Input:
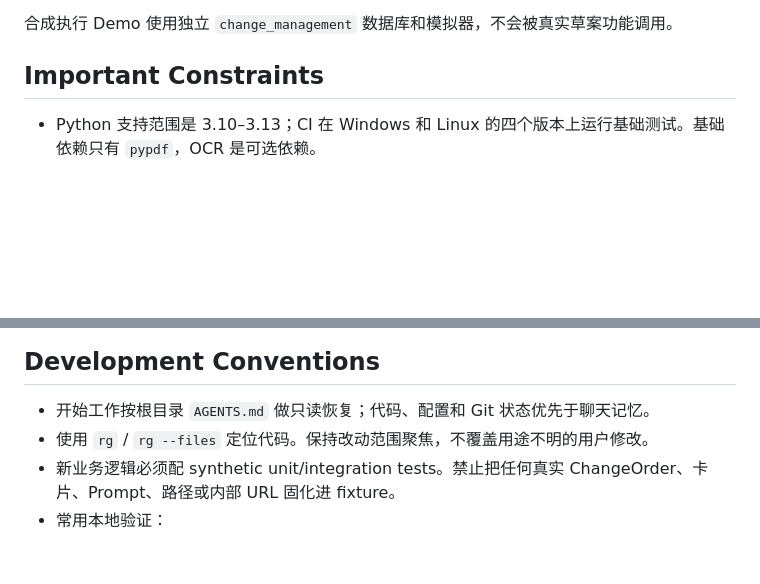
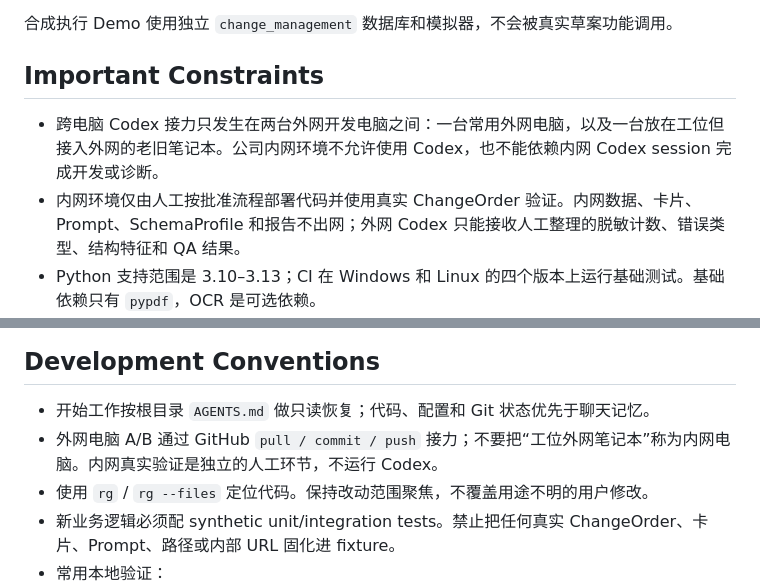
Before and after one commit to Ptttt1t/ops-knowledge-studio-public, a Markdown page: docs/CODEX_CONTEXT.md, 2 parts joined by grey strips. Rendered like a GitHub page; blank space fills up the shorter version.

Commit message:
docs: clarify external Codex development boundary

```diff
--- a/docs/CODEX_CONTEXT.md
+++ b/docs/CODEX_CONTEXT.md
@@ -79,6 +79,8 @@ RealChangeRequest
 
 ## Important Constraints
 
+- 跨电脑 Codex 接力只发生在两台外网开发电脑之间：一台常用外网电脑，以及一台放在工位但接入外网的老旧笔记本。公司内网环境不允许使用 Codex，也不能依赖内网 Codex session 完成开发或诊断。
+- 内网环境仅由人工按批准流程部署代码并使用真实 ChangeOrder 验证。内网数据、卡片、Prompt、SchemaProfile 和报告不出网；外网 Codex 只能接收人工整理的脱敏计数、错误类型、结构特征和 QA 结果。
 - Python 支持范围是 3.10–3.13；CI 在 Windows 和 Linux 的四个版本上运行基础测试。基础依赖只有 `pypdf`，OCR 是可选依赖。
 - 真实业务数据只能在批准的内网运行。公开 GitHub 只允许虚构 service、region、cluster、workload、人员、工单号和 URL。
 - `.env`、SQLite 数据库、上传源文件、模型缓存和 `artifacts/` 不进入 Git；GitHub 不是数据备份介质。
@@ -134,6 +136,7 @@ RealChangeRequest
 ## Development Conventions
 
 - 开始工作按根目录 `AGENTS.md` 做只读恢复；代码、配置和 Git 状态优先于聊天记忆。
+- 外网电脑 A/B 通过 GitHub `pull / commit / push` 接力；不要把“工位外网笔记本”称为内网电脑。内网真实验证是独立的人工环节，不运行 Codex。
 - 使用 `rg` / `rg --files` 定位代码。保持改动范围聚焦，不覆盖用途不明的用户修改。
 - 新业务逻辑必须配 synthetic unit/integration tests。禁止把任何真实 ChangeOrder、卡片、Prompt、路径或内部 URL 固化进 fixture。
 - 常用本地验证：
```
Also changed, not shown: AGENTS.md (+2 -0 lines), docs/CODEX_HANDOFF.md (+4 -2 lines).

Prompt: The response should repeat every entry above exactly and include none of the pictures.

Solution to the exercise:
Before and after one commit to Ptttt1t/ops-knowledge-studio-public, a Markdown page: docs/CODEX_CONTEXT.md, 2 parts joined by grey strips. Rendered like a GitHub page; blank space fills up the shorter version.

Commit message:
docs: clarify external Codex development boundary

```diff
--- a/docs/CODEX_CONTEXT.md
+++ b/docs/CODEX_CONTEXT.md
@@ -79,6 +79,8 @@ RealChangeRequest
 
 ## Important Constraints
 
+- 跨电脑 Codex 接力只发生在两台外网开发电脑之间：一台常用外网电脑，以及一台放在工位但接入外网的老旧笔记本。公司内网环境不允许使用 Codex，也不能依赖内网 Codex session 完成开发或诊断。
+- 内网环境仅由人工按批准流程部署代码并使用真实 ChangeOrder 验证。内网数据、卡片、Prompt、SchemaProfile 和报告不出网；外网 Codex 只能接收人工整理的脱敏计数、错误类型、结构特征和 QA 结果。
 - Python 支持范围是 3.10–3.13；CI 在 Windows 和 Linux 的四个版本上运行基础测试。基础依赖只有 `pypdf`，OCR 是可选依赖。
 - 真实业务数据只能在批准的内网运行。公开 GitHub 只允许虚构 service、region、cluster、workload、人员、工单号和 URL。
 - `.env`、SQLite 数据库、上传源文件、模型缓存和 `artifacts/` 不进入 Git；GitHub 不是数据备份介质。
@@ -134,6 +136,7 @@ RealChangeRequest
 ## Development Conventions
 
 - 开始工作按根目录 `AGENTS.md` 做只读恢复；代码、配置和 Git 状态优先于聊天记忆。
+- 外网电脑 A/B 通过 GitHub `pull / commit / push` 接力；不要把“工位外网笔记本”称为内网电脑。内网真实验证是独立的人工环节，不运行 Codex。
 - 使用 `rg` / `rg --files` 定位代码。保持改动范围聚焦，不覆盖用途不明的用户修改。
 - 新业务逻辑必须配 synthetic unit/integration tests。禁止把任何真实 ChangeOrder、卡片、Prompt、路径或内部 URL 固化进 fixture。
 - 常用本地验证：
```
Also changed, not shown: AGENTS.md (+2 -0 lines), docs/CODEX_HANDOFF.md (+4 -2 lines).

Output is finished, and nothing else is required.